Data START

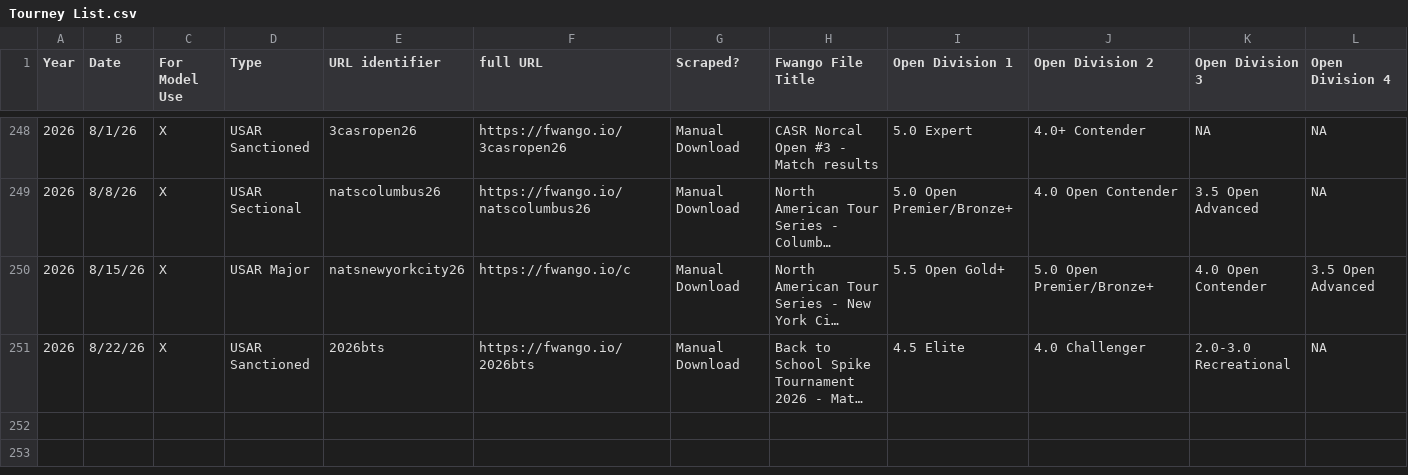
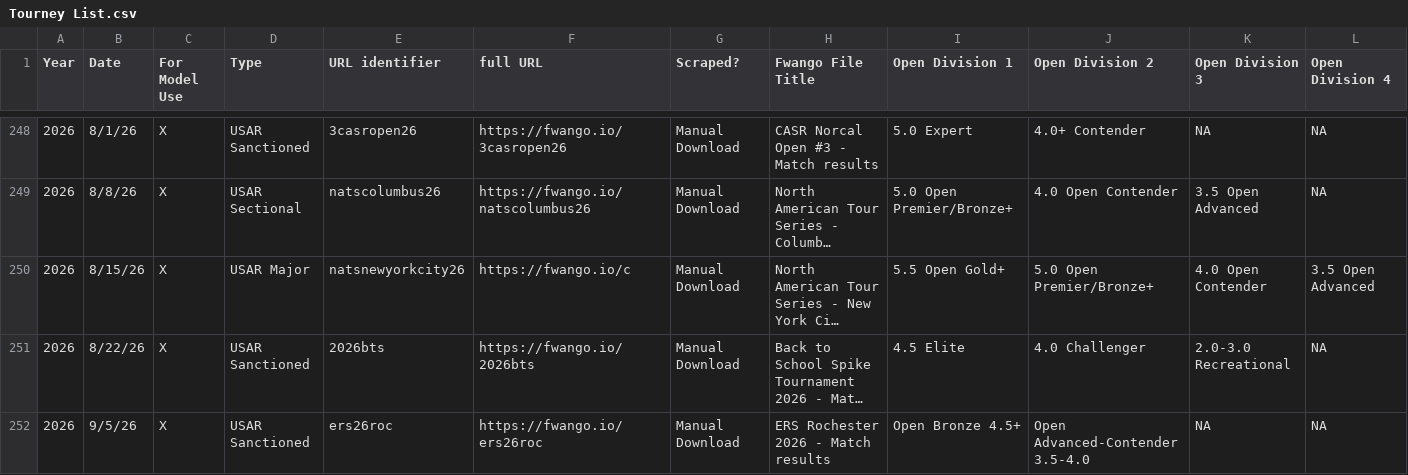
Before and after one commit to USAR-Rankings/rankings_model, a CSV file: Tourney List.csv, drawn as a sheet; only a part is shown, gaps mark what is left out; long unchanged cells end in …; rows hold the shown columns only; the diff names each change by its address in the sheet, - before the commit and + after, or states it on an @@ line.

Commit message:
Added Rochester

```diff
--- a/Tourney List.csv
+++ b/Tourney List.csv
+row 252: 2026 | 9/5/26 | X | USAR Sanctioned | ers26roc | https://fwango.io/ers26roc | Manual Download | ERS Rochester 2026 - Match results | Open Bronze 4.5+ | Open Advanced-Contender 3.5-4.0 | NA | NA
```
Also changed, not shown: Tourney Results/ers26nj.csv, 6 other files.
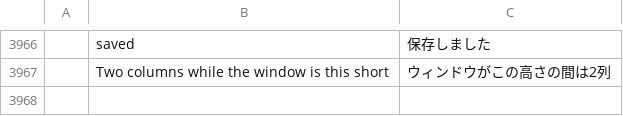
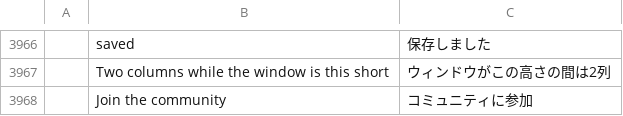
Before and after one commit to iamaureon74/aureon.brahma, a TSV file: crates/ui-egui/src/i18n/ja.tsv, drawn as a sheet; only a part is shown, gaps mark what is left out; the diff names each change by its address in the sheet, - before the commit and + after, or states it on an @@ line.

```diff
--- a/crates/ui-egui/src/i18n/ja.tsv
+++ b/crates/ui-egui/src/i18n/ja.tsv
+row 3968:  | Join the community | コミュニティに参加
```
Also changed, not shown: crates/ui-egui/src/i18n/el.tsv, crates/ui-egui/src/i18n/hu.tsv, 32 other files.
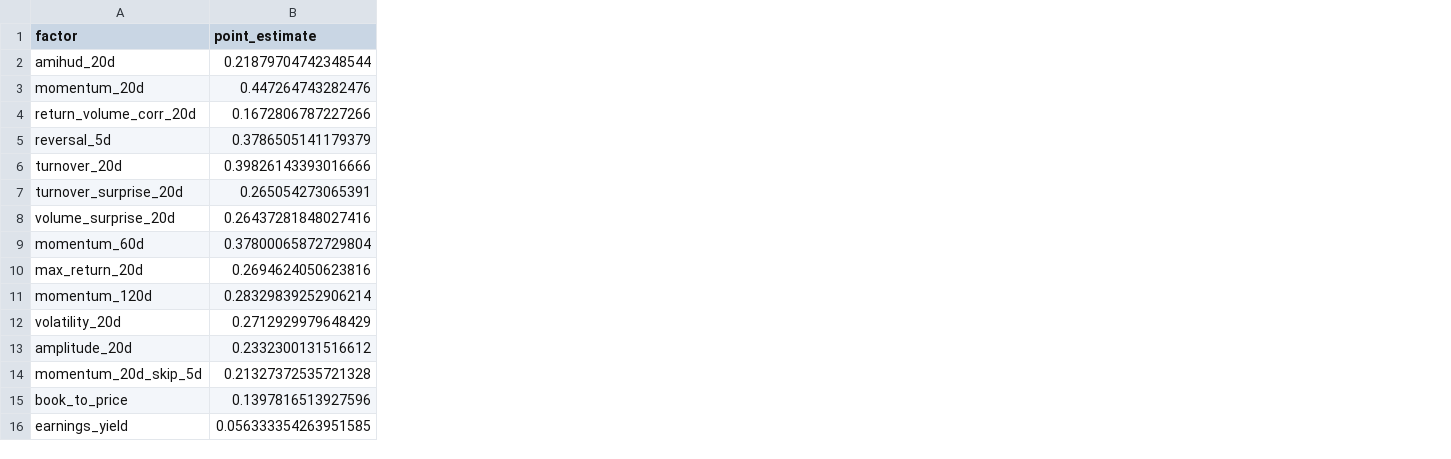
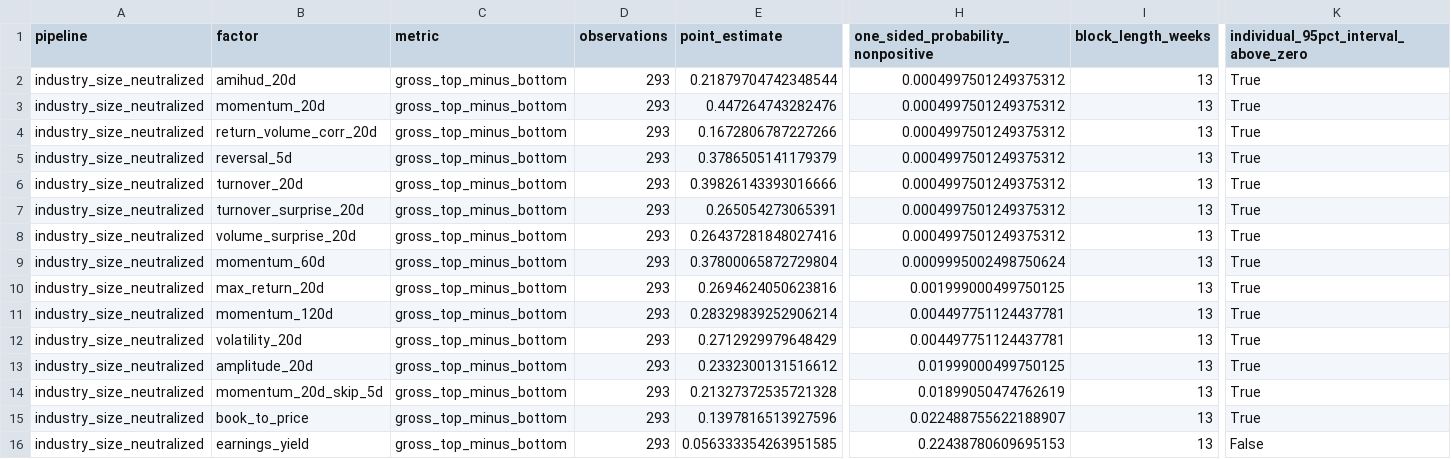
Before and after one commit to yuhaoyan04/ai-quant-research, a CSV file: reports/tables/factor_multiplicity_control.csv, drawn as a sheet; only a part is shown, gaps mark what is left out; the diff names each change by its address in the sheet, - before the commit and + after, or states it on an @@ line.

```diff
--- a/reports/tables/factor_multiplicity_control.csv
+++ b/reports/tables/factor_multiplicity_control.csv
+column A (pipeline), rows 2-16: all industry_size_neutralized
+column C (metric), rows 2-16: all gross_top_minus_bottom
+column D (observations), rows 2-16: all 293
+column H, rows 1-16: one_sided_probability_nonpositive | 0.0004997501249375312 | 0.0004997501249375312 | 0.0004997501249375312 | 0.0004997501249375312 | 0.0004997501249375312 | 0.0004997501249375312 | 0.0004997501249375312 | 0.0009995002498750624 | 0.001999000499750125 | 0.004497751124437781 | 0.004497751124437781 | 0.01999000499750125 | 0.01899050474762619 | 0.022488755622188907 | 0.22438780609695153
+column I (block_length_weeks), rows 2-16: all 13
+column K, rows 1-16: individual_95pct_interval_above_zero | True | True | True | True | True | True | True | True | True | True | True | True | True | True | False
```
Also changed, not shown: reports/tables/research_conclusion_decisions.csv, 24 other files.
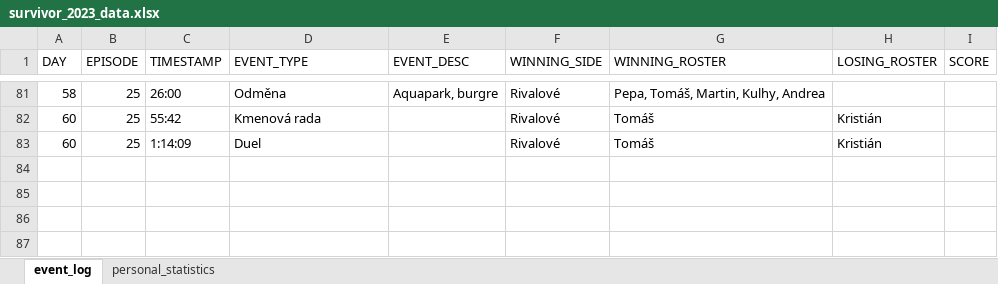
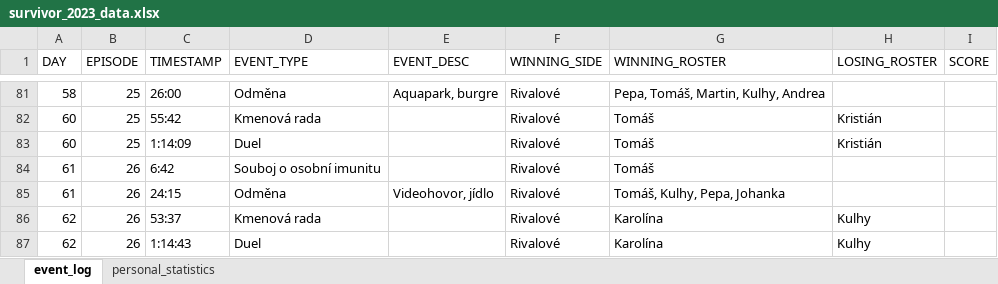
Before and after one commit to martin2097/personal_web, an Excel workbook: survivor_2023_data.xlsx, sheet event_log, drawn as a sheet; only a part is shown, gaps mark what is left out; values as stored, in another font and other column widths than the file's, no borders; the diff names each change by its address in the sheet, - before the commit and + after, or states it on an @@ line.

Commit message:
epizoda 26

```diff
--- a/survivor_2023_data.xlsx (sheet event_log)
+++ b/survivor_2023_data.xlsx (sheet event_log)
+row 84: 61 | 26 | 6:42 | Souboj o osobní imunitu |  | Rivalové | Tomáš
+row 85: 61 | 26 | 24:15 | Odměna | Videohovor, jídlo | Rivalové | Tomáš, Kulhy, Pepa, Johanka
+row 86: 62 | 26 | 53:37 | Kmenová rada |  | Rivalové | Karolína | Kulhy
+row 87: 62 | 26 | 1:14:43 | Duel |  | Rivalové | Karolína | Kulhy
```
Also changed, not shown: sheet personal_statistics.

Data END

● Problem statement
Count the lines in the records above that contain the word "xlsx", and give only that number.

● Completed task
3